Dieticians do not think exercise equivalents on food labels will help Kiwis make better food choices.
Britain's Royal Society for Public Health wants food packaging to display activity icons that show how many minutes of exercise is needed to burn the calories in the food.
For example a can of fizzy drink would take 13 minutes to run off, or double that to walk off.
"We need to use all sorts of different techniques and try different things to make people consider their choices of food", says Shirley Cramer the Chief Executive of the British Royal Society for Public Health.
Dieticians here say it might help people understand more clearly what is in their food but "you can't out-run a bad diet," says AUT Professor of Public Health Grant Schofield.
"We've become focused on putting labels on food, on convincing people that they're healthy and they should choose this over that, but I just think that hasn't worked out in the end," he says.
"We want to be concentrating on actual food.
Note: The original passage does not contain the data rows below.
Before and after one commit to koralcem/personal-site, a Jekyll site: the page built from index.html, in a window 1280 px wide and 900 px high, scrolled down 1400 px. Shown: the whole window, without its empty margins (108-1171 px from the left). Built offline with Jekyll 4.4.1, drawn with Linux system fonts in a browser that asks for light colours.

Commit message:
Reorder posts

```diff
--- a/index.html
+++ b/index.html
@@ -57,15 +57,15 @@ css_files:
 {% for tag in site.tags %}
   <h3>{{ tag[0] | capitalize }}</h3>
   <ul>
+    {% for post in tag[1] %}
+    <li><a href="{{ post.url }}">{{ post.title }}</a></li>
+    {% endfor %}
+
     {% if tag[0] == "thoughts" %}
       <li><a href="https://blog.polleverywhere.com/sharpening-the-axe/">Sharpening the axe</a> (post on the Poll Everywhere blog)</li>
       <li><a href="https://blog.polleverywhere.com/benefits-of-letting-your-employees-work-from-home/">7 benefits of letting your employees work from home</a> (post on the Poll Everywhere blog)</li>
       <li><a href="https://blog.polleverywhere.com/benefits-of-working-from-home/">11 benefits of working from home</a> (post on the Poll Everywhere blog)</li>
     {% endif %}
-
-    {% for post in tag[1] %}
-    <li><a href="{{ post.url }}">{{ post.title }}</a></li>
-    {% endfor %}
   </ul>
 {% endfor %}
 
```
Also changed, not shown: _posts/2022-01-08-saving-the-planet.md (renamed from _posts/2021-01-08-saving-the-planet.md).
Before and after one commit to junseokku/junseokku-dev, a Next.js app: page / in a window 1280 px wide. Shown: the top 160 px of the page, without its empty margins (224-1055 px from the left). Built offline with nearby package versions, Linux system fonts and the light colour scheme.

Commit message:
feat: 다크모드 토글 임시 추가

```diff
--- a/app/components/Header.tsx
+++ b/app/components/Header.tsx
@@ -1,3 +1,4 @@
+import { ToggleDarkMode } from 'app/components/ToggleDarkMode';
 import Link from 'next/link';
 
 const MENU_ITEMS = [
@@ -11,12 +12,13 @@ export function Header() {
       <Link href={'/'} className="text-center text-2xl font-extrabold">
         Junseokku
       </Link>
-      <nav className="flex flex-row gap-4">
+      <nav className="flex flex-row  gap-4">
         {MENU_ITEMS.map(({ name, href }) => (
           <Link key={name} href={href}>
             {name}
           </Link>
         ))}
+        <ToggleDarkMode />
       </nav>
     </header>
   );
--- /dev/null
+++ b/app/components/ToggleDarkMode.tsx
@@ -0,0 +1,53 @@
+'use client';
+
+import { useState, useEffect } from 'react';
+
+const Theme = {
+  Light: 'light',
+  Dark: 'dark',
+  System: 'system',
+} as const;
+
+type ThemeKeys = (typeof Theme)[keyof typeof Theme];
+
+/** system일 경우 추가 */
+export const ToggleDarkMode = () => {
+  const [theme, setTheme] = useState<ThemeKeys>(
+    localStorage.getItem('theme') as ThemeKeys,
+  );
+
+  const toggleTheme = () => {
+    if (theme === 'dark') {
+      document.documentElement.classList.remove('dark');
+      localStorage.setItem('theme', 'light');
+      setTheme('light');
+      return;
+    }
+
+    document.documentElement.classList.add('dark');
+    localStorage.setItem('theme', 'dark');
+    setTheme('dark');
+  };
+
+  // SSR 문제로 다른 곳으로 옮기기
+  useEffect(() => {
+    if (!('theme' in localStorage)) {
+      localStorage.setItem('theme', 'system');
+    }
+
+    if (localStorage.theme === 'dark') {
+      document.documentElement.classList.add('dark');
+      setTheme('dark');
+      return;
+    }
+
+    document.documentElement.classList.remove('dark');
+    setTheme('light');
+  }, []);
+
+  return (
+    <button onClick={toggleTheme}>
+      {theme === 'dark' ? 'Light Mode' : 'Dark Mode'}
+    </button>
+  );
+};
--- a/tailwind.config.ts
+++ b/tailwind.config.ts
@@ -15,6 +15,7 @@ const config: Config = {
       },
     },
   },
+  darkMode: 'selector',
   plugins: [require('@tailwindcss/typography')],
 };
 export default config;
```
Healthy food, remember, doesn't come in a packet."
New Zealand introduced a voluntary "health star" rating for food labels last year where food with more stars have better nutritional value.
Food Safety minster Jo Goodhew says "Health Star Ratings are encouraging manufacturers to reformulate their products to improve their 'star rating' which leads to healthier products being available to consumers."